It's funny, I was going to say "know your building codes," and then I saw your request for code horror stories. We avoided those problems by making 100% sure we were within code, and getting an affirmative ok from the county on any questions that were close.
E.g., our county frowns on living space over the garage. So I changed the plans to eliminate the upstairs entirely, even for storage (we didn't actually need the storage, we have a 3rd floor in the house). We also had significant setback requirements and different requirements for attached and detached garages; our house required a detached garage so it didn't look like a big square boil out of character with the house, but the code said we couldn't put a detached garage where we wanted to. So our contractor came up the idea of attaching the garage to the house with a covered pergola, and the county agreed. And now that's actually my favorite part -- I love finally being able to bring groceries in during the rain/snow without getting soaked.
Note that we managed these complexities by hiring a GC and letting him run that process and just making it 100% clear to him that proper permitting was a big deal (i.e., we are not the people who are asking him to skirt the requirements to save a buck). If you are trying to be your own GC, you need to learn your codes inside and out and spend a lot of time with the guys at the building department to make sure you know what permits are required, what inspections are required, etc.
More practical advice: be careful with all the bells and whistles. Our first attempt at the dream garage resulted in a quote for $135K!! Our architect was more than happy to add all the cool stuff we wanted (roof deck!), but when we started talking to the builder, it was clear what all that stuff was going to cost.

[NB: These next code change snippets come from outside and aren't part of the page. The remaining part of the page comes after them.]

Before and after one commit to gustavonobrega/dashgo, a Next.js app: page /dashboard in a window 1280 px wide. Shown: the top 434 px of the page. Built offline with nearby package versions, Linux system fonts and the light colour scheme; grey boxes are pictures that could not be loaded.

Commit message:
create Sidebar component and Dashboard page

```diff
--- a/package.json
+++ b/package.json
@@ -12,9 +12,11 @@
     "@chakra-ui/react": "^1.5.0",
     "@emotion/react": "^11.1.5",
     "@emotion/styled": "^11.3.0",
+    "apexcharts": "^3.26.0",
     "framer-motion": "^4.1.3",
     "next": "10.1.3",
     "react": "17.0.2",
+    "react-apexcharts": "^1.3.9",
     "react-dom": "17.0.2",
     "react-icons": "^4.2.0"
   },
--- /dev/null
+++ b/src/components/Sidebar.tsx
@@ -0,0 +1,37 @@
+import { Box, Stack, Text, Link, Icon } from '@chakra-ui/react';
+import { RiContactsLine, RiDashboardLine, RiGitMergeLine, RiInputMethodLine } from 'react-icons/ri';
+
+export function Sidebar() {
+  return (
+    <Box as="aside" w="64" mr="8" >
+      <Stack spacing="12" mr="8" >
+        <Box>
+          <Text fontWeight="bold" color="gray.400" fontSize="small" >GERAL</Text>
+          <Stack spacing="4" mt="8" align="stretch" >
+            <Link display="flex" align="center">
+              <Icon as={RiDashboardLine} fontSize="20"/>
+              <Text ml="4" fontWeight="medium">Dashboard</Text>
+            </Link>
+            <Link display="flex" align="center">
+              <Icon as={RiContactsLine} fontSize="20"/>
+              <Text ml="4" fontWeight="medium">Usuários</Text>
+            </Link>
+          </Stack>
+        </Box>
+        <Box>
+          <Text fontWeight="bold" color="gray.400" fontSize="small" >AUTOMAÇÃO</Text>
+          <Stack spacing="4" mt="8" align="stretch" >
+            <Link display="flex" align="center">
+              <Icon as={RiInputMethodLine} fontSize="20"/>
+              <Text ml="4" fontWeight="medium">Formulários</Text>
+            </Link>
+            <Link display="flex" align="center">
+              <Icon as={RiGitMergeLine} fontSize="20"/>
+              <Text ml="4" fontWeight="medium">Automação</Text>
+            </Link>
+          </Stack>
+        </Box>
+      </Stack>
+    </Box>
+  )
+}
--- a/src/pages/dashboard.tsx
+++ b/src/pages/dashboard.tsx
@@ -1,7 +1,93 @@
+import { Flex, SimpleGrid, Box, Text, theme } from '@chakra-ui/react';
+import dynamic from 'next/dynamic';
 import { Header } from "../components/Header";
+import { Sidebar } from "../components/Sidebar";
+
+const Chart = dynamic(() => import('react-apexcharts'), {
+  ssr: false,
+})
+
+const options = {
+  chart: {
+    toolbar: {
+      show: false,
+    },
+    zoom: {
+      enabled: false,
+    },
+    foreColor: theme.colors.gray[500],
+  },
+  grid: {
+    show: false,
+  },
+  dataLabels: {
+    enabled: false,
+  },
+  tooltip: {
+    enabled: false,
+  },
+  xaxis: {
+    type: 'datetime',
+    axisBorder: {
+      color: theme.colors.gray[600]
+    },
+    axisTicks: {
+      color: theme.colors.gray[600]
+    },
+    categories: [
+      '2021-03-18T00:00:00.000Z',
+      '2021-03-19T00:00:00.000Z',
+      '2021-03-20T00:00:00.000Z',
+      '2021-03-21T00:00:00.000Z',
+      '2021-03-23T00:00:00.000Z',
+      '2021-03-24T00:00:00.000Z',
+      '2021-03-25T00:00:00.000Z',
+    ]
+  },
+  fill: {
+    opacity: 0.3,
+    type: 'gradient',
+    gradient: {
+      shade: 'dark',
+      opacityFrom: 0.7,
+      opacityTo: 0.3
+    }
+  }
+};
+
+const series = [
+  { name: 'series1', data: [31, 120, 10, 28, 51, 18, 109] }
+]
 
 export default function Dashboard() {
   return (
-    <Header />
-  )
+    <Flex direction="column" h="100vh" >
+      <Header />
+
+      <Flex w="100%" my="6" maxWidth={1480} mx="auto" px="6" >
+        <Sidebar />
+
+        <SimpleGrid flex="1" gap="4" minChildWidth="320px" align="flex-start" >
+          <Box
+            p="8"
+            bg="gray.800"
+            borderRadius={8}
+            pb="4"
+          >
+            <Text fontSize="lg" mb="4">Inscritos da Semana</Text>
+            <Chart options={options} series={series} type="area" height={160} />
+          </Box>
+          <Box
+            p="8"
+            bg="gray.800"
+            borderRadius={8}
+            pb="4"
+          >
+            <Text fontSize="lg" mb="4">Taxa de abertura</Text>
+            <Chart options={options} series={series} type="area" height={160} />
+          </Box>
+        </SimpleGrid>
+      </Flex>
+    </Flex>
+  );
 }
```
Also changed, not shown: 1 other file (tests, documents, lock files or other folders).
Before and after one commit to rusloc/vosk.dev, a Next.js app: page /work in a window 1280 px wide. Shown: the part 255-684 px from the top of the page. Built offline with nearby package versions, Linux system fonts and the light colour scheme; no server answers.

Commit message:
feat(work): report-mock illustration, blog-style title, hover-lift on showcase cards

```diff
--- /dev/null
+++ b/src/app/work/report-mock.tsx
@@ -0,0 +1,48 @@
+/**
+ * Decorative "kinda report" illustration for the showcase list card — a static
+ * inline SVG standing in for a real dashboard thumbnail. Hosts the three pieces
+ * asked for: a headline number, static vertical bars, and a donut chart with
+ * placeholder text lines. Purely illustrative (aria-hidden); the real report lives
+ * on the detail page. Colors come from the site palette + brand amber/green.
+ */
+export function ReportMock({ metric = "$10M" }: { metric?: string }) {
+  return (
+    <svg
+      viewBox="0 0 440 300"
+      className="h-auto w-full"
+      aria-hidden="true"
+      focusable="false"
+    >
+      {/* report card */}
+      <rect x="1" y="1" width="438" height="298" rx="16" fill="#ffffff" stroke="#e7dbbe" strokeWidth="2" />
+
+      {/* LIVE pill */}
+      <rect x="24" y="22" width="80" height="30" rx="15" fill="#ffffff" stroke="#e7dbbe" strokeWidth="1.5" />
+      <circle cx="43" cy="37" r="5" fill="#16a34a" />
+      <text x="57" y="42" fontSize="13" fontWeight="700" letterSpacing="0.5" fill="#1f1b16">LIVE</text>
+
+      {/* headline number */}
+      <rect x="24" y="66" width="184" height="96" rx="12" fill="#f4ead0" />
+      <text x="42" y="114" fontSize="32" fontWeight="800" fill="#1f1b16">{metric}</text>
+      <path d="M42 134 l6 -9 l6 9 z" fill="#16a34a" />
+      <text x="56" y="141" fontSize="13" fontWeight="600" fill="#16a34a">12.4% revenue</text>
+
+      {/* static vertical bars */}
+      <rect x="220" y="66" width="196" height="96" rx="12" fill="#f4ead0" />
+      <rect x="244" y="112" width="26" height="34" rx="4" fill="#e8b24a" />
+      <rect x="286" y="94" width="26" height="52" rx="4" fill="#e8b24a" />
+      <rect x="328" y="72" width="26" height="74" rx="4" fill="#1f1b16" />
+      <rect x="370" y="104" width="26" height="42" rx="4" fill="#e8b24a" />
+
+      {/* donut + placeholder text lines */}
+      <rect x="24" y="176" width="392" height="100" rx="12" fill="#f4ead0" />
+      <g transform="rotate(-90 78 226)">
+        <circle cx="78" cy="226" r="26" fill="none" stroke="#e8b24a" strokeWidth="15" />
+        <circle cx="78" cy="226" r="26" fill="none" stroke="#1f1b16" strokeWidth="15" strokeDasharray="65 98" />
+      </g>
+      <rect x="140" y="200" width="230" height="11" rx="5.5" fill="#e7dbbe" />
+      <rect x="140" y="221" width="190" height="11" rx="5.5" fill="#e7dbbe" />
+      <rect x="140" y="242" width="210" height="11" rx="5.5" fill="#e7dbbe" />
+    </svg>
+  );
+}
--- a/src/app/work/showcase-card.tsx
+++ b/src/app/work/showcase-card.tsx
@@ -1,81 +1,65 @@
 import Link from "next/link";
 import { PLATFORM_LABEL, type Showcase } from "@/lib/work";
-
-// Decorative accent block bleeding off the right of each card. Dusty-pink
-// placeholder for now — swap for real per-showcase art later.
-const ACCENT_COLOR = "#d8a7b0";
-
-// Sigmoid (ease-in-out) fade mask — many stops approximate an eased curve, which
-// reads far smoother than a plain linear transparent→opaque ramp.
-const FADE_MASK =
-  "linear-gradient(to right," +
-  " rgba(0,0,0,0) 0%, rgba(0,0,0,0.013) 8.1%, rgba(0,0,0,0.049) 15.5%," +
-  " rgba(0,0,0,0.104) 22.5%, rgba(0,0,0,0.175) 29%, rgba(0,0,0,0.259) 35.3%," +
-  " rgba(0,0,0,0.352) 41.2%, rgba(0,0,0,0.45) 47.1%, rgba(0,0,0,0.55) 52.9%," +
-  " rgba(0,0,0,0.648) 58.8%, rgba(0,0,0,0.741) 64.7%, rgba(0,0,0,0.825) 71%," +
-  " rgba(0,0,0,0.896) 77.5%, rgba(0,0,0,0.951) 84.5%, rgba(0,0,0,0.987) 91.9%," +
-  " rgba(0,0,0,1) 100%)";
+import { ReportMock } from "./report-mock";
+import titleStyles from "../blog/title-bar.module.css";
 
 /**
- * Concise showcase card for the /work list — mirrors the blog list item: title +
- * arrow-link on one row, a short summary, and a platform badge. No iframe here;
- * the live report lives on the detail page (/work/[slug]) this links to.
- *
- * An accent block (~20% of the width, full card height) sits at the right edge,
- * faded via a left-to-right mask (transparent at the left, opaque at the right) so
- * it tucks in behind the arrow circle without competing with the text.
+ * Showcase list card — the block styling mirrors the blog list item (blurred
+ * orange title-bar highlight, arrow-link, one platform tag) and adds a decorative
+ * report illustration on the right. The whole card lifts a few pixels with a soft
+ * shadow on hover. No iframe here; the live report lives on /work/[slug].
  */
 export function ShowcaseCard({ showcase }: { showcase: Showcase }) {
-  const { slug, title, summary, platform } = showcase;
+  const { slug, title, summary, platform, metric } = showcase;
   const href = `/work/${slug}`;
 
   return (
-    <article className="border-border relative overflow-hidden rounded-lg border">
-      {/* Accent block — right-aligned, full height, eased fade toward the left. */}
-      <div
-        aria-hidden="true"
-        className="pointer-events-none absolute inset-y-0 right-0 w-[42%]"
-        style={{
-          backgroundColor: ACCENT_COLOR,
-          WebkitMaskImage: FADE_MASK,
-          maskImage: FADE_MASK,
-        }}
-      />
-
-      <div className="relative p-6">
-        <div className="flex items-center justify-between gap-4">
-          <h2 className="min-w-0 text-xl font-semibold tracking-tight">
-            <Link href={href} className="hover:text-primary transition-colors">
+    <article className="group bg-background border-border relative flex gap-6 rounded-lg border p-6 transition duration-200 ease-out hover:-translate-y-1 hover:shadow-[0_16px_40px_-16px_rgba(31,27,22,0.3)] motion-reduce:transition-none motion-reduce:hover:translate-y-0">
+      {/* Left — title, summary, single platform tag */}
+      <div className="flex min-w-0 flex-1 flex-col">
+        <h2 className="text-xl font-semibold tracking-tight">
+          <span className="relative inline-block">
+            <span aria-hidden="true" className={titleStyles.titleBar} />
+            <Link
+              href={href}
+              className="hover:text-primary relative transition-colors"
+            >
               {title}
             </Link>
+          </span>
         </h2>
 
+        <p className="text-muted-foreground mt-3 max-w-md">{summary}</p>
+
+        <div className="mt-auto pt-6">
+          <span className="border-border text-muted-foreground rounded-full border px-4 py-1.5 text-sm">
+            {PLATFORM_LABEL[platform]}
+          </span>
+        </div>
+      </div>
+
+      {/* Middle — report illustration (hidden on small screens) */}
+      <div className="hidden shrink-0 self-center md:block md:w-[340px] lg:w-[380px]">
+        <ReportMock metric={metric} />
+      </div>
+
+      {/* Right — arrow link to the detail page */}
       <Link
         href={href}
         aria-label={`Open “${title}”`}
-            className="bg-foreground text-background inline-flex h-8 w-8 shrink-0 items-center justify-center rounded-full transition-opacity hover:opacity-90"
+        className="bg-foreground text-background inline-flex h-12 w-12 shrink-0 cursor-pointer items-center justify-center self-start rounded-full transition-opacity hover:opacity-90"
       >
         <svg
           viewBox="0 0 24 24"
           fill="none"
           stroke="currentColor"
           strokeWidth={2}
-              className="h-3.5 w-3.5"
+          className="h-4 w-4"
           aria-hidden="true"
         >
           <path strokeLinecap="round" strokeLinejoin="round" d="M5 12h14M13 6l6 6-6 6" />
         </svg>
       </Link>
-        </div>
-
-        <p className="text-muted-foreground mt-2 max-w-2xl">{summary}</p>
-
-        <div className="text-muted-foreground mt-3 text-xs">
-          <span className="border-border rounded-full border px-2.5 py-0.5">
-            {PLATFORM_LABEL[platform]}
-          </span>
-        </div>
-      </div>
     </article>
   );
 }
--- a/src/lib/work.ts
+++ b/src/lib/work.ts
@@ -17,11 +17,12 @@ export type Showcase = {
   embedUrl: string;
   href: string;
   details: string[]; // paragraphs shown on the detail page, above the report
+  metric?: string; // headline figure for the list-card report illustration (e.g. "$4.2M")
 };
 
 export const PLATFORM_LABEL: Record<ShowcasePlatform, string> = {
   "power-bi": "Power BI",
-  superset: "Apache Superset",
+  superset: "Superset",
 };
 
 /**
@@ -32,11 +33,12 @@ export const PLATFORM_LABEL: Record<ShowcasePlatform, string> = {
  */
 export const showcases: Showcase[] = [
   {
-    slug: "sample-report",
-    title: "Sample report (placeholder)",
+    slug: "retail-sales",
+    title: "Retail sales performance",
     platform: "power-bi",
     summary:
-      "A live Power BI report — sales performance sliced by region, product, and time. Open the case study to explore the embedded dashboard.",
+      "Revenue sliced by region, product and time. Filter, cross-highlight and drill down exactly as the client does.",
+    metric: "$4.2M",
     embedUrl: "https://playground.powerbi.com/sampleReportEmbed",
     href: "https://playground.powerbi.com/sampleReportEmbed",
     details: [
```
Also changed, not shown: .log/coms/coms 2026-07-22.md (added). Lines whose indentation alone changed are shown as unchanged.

OTOH, additional space is cheap, so make it oversized as much as you can reasonably fit in your space, with the oversized garage door -- some modern SUVs can't fit into normal sized garages, and even if you don't have one, that could be a turnoff to the next owner. We went 24'x24' for a two-car, and I love the space that gives us to maneuver around the cars and store stuff and wish we had even more so we could fit the damn bikes in.
And speaking of storage: if you do not finish the interior of the garage, the open stud bays are *awesome* for storage. Get some hanging hooks and bungie cords and hook-and-eye things, and you can fit brooms/mops/rakes, golf clubs, those fold-up chairs you take to all the kids' games, etc.
Finally, I would re-think the idea of the second floor being really usable shop space. I can't imagine toting tools and equipment and supplies up and down the stairs. It sounds like you don't have much choice, but one alternative may be to increase the depth or width by 3' or so to fit in a workbench and work area along that entire side; then you can just pull the car out when you need more space.